Required work
The answer must consist of every line from the entries below that contains the word "Axis".

Excerpted data
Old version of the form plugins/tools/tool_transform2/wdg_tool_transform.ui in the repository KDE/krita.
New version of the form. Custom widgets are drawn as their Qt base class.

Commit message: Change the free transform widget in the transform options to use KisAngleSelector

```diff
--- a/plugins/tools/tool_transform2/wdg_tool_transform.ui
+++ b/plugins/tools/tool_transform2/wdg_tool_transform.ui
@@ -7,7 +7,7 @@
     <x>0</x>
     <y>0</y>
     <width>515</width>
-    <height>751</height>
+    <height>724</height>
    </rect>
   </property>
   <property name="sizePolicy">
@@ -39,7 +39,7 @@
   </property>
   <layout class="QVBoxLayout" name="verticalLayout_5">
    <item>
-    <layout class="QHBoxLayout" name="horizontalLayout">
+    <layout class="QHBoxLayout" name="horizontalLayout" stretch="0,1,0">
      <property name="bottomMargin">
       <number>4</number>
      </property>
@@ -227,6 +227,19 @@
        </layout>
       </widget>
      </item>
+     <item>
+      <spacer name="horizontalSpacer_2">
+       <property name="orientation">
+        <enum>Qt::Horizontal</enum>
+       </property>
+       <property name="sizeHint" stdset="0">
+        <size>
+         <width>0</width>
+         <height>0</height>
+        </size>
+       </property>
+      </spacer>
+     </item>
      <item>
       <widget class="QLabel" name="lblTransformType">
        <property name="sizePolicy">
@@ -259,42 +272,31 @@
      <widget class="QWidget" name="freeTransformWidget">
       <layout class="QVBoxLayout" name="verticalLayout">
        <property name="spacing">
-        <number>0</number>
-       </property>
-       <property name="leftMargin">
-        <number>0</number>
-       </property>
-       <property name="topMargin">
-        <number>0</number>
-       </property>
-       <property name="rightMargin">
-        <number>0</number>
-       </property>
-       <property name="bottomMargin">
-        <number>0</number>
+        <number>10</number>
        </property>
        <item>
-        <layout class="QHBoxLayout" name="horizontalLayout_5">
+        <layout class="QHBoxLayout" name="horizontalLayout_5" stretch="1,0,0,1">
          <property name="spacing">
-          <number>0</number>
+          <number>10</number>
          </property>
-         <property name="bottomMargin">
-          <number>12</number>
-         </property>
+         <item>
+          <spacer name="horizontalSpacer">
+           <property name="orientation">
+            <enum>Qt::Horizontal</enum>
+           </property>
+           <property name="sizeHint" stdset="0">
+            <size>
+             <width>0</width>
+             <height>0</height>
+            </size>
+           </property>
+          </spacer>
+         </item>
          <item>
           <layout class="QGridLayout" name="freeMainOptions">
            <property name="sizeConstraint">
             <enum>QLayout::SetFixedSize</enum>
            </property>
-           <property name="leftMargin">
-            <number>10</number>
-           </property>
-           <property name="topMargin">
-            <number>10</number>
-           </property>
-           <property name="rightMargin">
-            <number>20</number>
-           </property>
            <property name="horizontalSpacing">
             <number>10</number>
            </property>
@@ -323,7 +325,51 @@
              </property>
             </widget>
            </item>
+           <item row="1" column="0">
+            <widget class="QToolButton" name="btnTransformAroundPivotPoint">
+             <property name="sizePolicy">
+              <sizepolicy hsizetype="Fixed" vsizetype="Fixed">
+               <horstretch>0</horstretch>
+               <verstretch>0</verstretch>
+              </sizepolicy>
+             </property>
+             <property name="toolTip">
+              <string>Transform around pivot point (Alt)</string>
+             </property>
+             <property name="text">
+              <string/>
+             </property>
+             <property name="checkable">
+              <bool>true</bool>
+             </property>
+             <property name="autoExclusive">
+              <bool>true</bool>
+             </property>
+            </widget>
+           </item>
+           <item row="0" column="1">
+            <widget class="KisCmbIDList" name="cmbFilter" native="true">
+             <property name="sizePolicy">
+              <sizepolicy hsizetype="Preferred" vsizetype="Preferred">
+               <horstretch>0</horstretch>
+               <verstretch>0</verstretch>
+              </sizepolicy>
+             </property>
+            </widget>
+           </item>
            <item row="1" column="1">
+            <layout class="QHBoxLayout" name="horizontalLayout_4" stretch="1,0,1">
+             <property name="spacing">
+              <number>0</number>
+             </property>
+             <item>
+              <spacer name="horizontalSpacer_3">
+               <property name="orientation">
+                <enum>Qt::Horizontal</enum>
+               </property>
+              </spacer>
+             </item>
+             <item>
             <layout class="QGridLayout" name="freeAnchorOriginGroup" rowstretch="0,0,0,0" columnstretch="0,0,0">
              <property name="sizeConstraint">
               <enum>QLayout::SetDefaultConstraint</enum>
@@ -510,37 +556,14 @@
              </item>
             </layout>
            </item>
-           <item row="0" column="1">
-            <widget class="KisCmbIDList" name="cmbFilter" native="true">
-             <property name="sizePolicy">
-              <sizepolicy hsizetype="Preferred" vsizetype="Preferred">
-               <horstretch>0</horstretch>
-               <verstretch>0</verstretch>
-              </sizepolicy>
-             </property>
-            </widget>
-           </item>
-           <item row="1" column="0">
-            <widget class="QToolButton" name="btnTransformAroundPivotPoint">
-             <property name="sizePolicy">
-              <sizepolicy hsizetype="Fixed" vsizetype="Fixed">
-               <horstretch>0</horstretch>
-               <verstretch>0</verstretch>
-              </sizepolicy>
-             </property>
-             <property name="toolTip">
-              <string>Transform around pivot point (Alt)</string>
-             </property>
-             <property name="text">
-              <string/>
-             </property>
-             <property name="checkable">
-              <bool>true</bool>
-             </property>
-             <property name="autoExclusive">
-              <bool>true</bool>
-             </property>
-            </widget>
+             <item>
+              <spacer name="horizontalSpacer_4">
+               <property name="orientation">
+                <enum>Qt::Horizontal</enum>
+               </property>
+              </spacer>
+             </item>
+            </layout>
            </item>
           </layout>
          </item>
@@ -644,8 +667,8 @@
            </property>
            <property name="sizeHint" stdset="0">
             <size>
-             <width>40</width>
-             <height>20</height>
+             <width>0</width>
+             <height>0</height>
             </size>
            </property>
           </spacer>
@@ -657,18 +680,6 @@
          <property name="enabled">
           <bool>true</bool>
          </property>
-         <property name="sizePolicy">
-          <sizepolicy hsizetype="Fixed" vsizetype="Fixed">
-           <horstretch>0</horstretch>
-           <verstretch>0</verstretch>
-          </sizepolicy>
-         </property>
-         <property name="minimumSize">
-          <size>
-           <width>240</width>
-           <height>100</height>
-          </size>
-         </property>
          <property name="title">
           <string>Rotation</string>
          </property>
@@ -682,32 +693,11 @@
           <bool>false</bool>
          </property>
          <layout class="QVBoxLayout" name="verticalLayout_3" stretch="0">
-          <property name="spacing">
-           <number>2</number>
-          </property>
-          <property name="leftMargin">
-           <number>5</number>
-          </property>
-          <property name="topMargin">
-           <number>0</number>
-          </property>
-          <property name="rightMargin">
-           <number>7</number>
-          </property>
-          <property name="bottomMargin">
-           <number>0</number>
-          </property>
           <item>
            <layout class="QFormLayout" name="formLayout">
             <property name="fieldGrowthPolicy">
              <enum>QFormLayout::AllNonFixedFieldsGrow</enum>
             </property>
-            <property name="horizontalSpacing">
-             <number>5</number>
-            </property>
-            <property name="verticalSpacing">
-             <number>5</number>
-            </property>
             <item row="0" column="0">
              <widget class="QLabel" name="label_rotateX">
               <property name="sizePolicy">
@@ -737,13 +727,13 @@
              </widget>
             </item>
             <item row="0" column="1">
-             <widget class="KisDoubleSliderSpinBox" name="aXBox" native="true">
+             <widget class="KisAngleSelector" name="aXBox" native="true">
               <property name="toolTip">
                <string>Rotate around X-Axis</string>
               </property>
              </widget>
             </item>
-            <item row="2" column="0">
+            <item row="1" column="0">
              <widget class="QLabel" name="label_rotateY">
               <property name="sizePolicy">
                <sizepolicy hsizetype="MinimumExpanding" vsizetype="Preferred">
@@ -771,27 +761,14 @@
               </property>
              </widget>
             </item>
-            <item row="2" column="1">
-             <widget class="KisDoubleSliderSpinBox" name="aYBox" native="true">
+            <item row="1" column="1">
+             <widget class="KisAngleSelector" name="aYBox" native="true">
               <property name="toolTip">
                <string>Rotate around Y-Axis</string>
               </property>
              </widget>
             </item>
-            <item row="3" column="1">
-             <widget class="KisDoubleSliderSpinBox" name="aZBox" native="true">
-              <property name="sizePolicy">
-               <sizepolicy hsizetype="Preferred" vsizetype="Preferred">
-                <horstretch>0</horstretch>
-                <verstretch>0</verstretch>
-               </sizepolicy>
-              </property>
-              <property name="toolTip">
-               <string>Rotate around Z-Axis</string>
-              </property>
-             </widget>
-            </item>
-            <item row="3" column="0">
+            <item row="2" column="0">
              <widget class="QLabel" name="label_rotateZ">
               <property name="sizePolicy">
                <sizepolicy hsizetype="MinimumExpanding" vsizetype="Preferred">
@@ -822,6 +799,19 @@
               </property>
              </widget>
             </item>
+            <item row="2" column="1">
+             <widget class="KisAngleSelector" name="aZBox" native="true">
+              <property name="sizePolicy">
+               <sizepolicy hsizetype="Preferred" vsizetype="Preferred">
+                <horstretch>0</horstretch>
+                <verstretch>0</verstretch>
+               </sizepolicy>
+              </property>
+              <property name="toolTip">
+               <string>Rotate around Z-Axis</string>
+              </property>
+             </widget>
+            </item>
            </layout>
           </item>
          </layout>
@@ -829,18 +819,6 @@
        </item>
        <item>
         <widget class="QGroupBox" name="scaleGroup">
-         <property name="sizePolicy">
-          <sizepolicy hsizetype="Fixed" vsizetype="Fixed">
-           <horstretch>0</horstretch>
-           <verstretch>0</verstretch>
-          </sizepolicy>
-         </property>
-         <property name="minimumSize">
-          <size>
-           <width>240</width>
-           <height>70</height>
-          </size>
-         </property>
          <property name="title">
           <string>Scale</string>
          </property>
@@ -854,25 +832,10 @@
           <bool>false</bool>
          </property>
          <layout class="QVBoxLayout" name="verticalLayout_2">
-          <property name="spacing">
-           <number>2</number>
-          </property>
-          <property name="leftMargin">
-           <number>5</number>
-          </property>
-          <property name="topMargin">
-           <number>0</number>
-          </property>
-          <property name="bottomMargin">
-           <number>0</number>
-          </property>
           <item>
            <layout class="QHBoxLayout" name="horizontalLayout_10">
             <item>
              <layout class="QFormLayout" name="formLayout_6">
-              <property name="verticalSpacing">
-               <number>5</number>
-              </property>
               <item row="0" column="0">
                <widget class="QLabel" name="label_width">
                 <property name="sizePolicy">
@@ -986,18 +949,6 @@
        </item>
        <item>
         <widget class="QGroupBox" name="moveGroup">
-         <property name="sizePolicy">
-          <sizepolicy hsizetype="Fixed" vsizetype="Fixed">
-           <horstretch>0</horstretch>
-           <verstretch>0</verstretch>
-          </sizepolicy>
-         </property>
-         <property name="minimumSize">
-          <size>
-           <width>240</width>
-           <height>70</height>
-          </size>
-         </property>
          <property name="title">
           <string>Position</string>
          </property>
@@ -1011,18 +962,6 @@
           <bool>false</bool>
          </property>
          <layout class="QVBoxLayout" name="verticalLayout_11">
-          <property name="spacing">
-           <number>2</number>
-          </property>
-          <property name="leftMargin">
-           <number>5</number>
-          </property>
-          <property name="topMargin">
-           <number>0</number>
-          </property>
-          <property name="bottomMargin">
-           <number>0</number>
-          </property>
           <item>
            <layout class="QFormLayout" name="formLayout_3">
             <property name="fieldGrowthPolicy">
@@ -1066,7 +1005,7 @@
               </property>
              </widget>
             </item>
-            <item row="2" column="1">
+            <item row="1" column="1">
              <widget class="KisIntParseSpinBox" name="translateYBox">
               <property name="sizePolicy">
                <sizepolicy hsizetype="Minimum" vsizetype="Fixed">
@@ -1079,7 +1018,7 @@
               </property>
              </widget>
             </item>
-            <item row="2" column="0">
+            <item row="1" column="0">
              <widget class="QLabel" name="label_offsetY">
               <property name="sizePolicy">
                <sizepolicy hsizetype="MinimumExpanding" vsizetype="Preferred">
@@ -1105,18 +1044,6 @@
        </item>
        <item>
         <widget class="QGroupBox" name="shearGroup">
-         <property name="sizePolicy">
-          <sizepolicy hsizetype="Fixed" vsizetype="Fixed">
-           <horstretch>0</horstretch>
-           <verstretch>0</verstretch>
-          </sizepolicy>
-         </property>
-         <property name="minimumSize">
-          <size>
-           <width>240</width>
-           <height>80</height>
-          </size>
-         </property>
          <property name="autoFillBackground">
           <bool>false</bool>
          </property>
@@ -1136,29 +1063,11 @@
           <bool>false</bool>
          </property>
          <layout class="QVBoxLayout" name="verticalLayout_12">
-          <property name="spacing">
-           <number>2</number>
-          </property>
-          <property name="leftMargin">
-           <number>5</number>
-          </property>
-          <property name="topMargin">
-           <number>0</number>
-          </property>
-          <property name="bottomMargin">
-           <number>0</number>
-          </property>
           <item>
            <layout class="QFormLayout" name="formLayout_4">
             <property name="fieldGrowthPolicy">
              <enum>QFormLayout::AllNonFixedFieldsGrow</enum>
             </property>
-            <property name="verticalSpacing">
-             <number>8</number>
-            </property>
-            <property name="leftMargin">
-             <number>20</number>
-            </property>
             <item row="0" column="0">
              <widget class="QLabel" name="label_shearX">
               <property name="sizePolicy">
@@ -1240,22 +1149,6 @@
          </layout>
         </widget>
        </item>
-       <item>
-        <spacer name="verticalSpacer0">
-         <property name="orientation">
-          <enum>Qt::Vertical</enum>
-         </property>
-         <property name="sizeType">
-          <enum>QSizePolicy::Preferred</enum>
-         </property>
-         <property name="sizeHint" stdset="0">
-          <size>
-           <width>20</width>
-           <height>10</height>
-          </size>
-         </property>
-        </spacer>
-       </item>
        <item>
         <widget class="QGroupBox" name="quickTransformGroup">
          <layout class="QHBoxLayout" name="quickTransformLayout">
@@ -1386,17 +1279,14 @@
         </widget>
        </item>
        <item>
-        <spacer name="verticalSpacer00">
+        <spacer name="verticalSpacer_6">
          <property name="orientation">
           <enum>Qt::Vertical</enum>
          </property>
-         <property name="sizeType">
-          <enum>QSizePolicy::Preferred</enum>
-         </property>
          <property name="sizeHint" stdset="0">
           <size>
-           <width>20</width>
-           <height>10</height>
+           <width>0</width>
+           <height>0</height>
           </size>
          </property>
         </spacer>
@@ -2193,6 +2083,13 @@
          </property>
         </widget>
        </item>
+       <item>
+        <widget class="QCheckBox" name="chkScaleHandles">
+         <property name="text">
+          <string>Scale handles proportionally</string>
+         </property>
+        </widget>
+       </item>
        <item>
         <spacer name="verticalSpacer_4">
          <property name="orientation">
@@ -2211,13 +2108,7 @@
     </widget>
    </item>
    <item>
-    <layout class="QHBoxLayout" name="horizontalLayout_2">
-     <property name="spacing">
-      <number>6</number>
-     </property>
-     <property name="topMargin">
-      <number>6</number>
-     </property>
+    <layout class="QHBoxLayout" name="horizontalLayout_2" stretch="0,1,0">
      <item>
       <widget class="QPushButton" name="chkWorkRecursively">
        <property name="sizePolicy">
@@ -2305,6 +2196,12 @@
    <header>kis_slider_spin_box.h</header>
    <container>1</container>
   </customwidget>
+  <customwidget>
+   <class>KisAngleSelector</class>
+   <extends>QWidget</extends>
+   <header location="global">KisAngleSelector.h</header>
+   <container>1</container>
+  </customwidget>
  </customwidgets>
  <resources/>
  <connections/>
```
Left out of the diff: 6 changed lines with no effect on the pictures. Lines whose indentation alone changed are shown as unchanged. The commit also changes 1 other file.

Answer to the exercise
                <string>Rotate around X-Axis</string>
                <string>Rotate around Y-Axis</string>
-               <string>Rotate around Z-Axis</string>
+               <string>Rotate around Z-Axis</string>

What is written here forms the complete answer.